Which lines have the string "stuff"? Copy all of them from the entries below.
Input records START
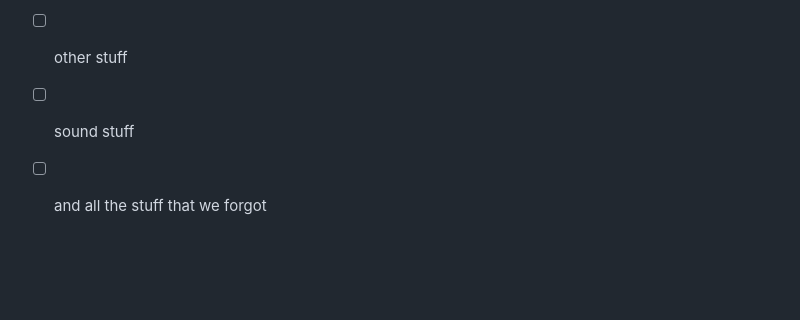
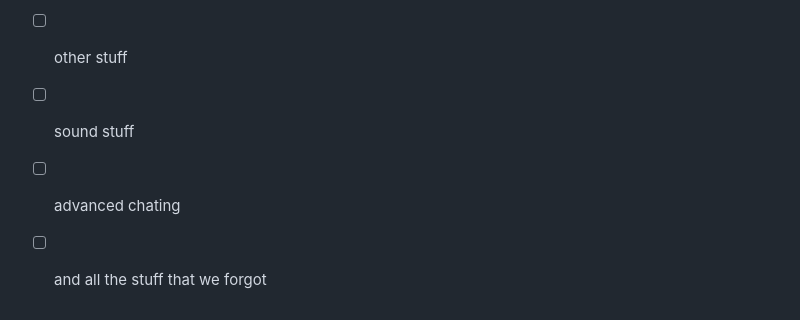
Before and after one commit to mii-man/aurorachat, a Markdown page: README.md, the part around the change. Drawn GitHub-style; blank space fills up the shorter version.

Commit message:
add a tiny lil thing
basic catting, doesn't include things like chat history, replies, and pinging, among other things

```diff
--- a/README.md
+++ b/README.md
@@ -51,4 +51,5 @@ Note (from hackertron): I don't really have anything better to do, but I help ou
 - [ ] account stuff
 - [ ] other stuff
 - [ ] sound stuff
+- [ ] advanced chating
 - [ ] and all the stuff that we forgot
```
Input records END
Written solution >>
 - [ ] account stuff
 - [ ] other stuff
 - [ ] sound stuff
 - [ ] and all the stuff that we forgot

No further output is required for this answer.